At the beginning of the century, taking the ‘petit train des pignes’ (‘little pine cone train’), a few wealthy families discovered the shores at the foot of the Maures. Dazzled by the beauty of this unspoilt coastline, the Adam, Eiffel, Royce, Clément-Bayard and Foncin families had their holiday homes built above the blue waters amongst the heather, rock roses and arbutus…
The Courmes property
A Parisian businessman, Alfred Théodore Courmes, set up his retirement residence at Le Rayol in 1910. He had his house built on a headland overlooking the Baie du Figuier. He organised his ornamental gardens around an antique-inspired pergola, planting palm trees, date palms, eucalyptus, agaves and mimosa. Nearby, there was a terraced vegetable garden and an orchard on the side of a hill above a charming little farm. In 1925, whilst a real estate company was setting up a seaside resort in Le Rayol, the Courmes family sold their house which became the ‘Hôtel de la Mer’. The couple then went to live in the Villa Rayolet built at the other end of the property.

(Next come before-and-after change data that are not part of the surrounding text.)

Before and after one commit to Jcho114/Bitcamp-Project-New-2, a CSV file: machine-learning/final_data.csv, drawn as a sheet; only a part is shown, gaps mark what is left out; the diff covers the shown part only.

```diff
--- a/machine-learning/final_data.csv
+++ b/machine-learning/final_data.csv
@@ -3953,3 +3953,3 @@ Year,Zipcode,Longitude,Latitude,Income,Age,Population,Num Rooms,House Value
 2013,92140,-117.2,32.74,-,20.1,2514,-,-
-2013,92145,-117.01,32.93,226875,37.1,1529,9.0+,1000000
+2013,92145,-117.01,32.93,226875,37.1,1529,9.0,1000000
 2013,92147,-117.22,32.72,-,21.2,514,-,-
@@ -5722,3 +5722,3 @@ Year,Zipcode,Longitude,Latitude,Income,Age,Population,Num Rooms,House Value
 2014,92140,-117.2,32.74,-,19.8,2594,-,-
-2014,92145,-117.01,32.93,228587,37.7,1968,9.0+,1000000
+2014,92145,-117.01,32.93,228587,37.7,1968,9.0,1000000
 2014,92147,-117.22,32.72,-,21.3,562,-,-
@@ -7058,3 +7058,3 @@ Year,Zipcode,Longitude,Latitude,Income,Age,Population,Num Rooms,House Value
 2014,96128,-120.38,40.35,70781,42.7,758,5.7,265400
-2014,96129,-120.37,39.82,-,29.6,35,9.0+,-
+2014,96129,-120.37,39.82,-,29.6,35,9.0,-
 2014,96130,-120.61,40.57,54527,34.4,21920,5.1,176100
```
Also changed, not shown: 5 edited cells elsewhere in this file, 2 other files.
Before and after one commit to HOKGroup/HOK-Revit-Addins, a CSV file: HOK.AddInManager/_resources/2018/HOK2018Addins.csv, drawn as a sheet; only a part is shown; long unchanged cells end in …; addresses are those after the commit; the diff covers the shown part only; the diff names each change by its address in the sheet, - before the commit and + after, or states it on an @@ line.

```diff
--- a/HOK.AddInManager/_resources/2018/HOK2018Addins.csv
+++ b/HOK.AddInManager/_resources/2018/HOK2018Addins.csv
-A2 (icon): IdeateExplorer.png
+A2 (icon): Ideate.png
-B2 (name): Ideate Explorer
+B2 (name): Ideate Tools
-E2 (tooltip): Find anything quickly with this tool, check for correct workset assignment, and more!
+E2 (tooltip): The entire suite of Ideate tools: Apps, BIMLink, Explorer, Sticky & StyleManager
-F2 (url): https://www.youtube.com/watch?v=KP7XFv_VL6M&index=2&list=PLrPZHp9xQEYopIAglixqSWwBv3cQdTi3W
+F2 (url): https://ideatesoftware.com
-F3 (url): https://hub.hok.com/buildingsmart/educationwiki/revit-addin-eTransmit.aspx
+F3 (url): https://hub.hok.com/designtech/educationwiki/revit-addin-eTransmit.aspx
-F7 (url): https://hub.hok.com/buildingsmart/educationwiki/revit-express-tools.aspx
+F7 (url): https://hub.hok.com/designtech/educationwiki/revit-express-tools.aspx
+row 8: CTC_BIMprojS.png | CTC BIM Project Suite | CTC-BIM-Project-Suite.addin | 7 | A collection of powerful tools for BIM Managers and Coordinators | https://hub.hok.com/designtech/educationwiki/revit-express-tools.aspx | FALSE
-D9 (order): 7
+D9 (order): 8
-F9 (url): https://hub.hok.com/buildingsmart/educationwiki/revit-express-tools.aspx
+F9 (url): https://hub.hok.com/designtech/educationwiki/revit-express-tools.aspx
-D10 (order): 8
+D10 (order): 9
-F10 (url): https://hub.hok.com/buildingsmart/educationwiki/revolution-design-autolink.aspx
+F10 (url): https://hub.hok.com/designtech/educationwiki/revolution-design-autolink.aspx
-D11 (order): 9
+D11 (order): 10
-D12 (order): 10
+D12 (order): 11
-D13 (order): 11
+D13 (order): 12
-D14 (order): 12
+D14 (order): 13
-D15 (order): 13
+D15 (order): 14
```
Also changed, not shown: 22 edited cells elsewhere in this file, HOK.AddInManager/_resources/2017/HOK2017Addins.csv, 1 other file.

The Potez Domaine
In January 1940, Madame Courmes sold the Domaine to the famous aircraft manufacturer Henry Potez. Forced by the war to abandon his factories in the Somme, Potez came to take refuge at Le Rayol with his family, at which point the houses underwent refurbishment. A number of servants attended on the family, whilst a dozen gardeners tended the garden. A majestic staircase was built under the pergola. It is during this period that the garden enjoyed its golden age. Once the war had come to an end, the Domaine du Rayol became only a summer residence. It was abandoned at the end of the sixties, for want of staff and maintenance.
The Domaine du Rayol safeguarded
The property went on to escape many property projects thanks to the action of conservationists. It was bought in 1989 by the Conservatoire du Littoral. The landscapes, flora and fauna of the last wild shores at the foot of the Maures would thus be preserved. At the request of the Conservatoire du Littoral, landscape gardener Gilles Clément’s proposal for the site was to evoke the flora and landscapes associated with regions of the world with Mediterranean climates, namely: the Mediterranean Basin, south-eastern California, central Chile, the Cape region in South Africa and southern Australia. Thus, from the former gardens of the Domaine, several gardens have emerged that reflect the plant environments of the Mediterranean regions of the world.